__What the exercise asks__.
Select from the records below every line that has the word "pikaviestin" in it.

__Web document revisions__.
───
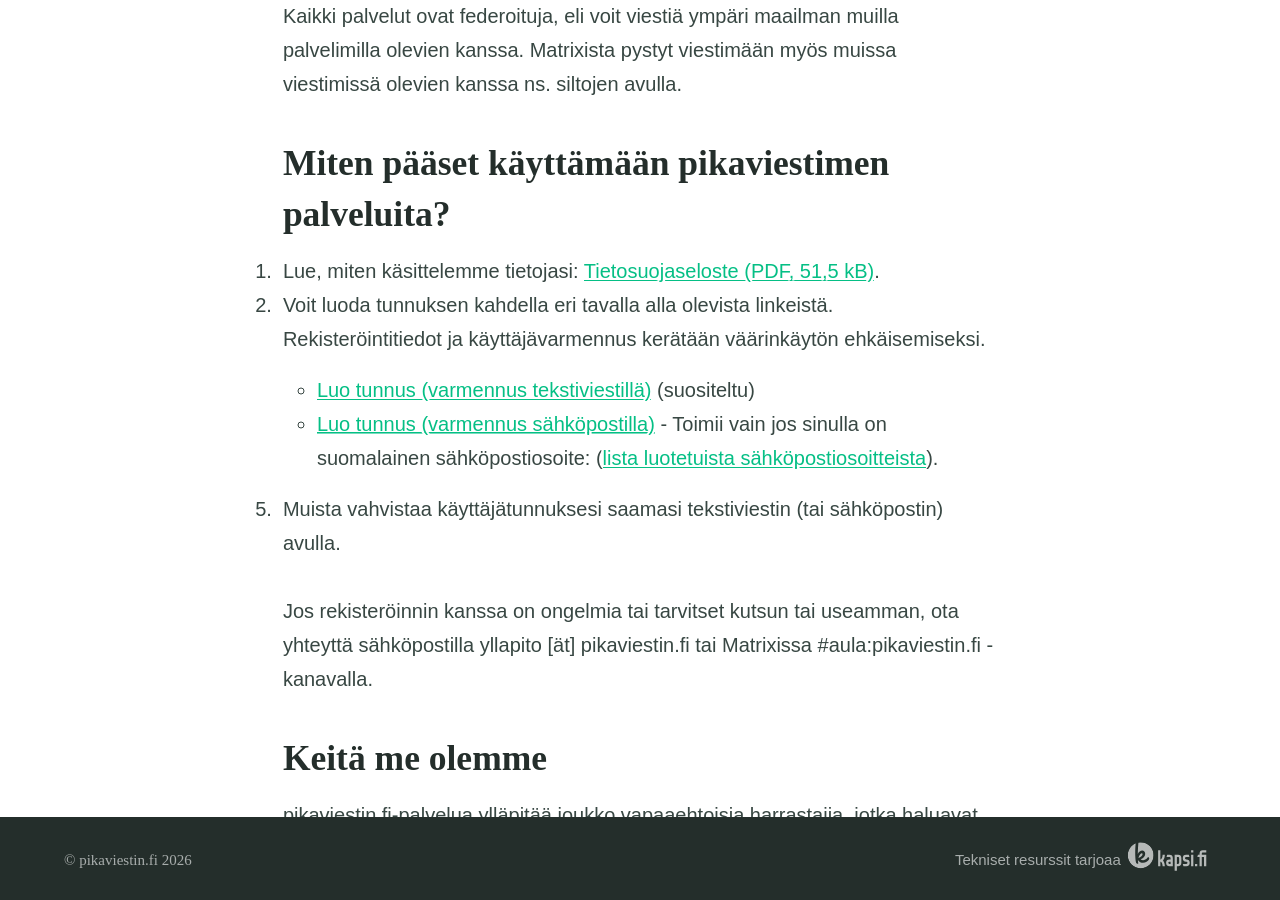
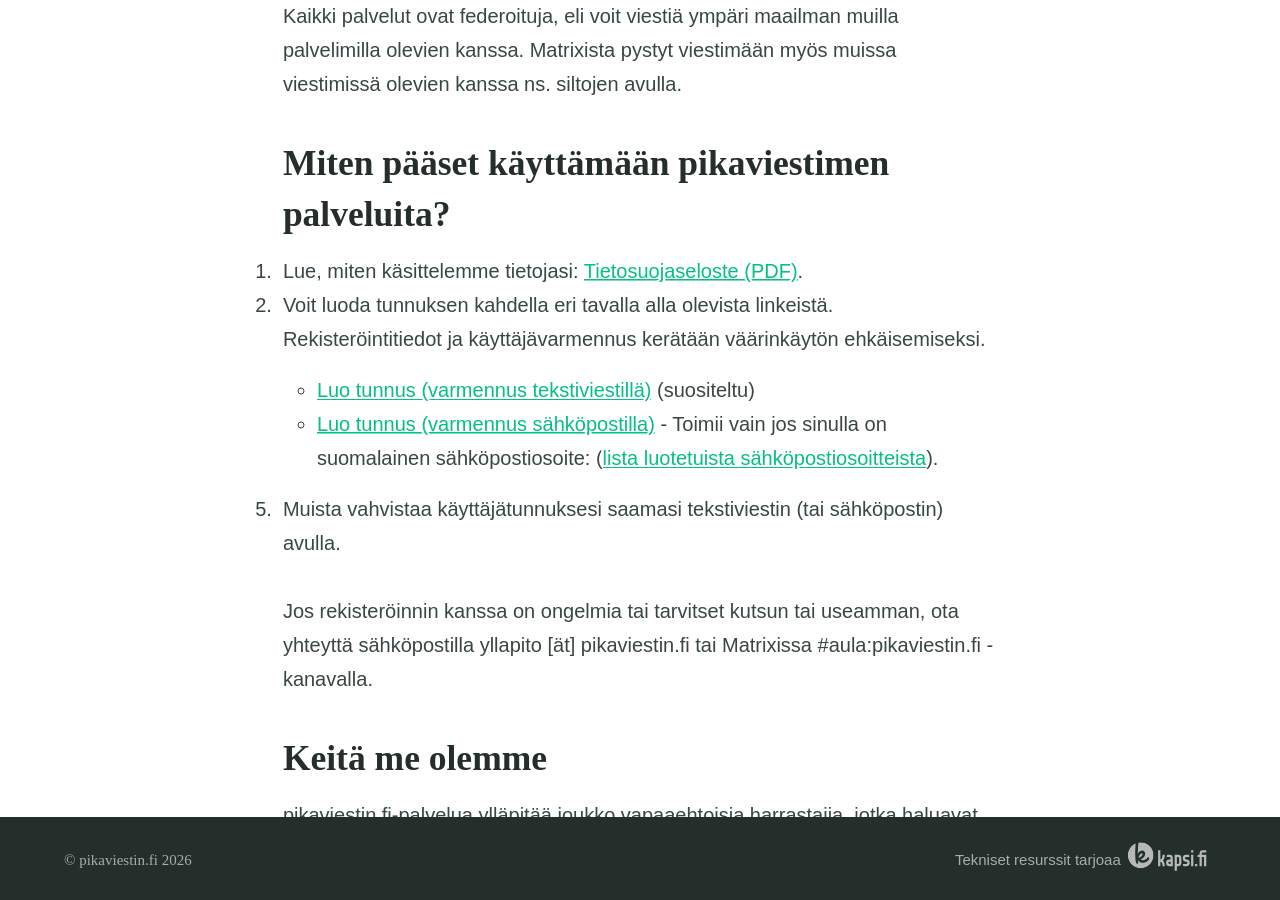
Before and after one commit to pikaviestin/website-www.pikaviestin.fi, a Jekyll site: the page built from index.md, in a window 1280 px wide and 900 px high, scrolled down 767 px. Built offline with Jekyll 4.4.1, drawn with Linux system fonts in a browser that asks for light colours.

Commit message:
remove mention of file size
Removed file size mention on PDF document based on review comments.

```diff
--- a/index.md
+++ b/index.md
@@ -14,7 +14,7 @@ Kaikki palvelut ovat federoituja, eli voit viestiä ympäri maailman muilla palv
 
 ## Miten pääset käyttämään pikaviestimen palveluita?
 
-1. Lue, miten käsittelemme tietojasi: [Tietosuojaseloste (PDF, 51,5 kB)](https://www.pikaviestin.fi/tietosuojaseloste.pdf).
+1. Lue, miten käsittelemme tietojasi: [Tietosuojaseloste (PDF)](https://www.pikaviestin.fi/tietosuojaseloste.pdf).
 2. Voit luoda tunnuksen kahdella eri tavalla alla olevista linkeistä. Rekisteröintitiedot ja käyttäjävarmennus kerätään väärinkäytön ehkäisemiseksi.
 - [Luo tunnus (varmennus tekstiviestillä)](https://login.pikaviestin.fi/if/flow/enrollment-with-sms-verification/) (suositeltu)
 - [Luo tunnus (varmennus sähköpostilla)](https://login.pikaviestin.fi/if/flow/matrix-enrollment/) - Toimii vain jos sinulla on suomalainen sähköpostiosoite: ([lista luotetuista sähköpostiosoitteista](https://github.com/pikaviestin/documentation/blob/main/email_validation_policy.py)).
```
───
__Response below__.
Before and after one commit to pikaviestin/website-www.pikaviestin.fi, a Jekyll site: the page built from index.md, in a window 1280 px wide and 900 px high, scrolled down 767 px. Built offline with Jekyll 4.4.1, drawn with Linux system fonts in a browser that asks for light colours.
-1. Lue, miten käsittelemme tietojasi: [Tietosuojaseloste (PDF, 51,5 kB)](https://www.pikaviestin.fi/tietosuojaseloste.pdf).
+1. Lue, miten käsittelemme tietojasi: [Tietosuojaseloste (PDF)](https://www.pikaviestin.fi/tietosuojaseloste.pdf).
 - [Luo tunnus (varmennus tekstiviestillä)](https://login.pikaviestin.fi/if/flow/enrollment-with-sms-verification/) (suositeltu)
 - [Luo tunnus (varmennus sähköpostilla)](https://login.pikaviestin.fi/if/flow/matrix-enrollment/) - Toimii vain jos sinulla on suomalainen sähköpostiosoite: ([lista luotetuista sähköpostiosoitteista](https://github.com/pikaviestin/documentation/blob/main/email_validation_policy.py)).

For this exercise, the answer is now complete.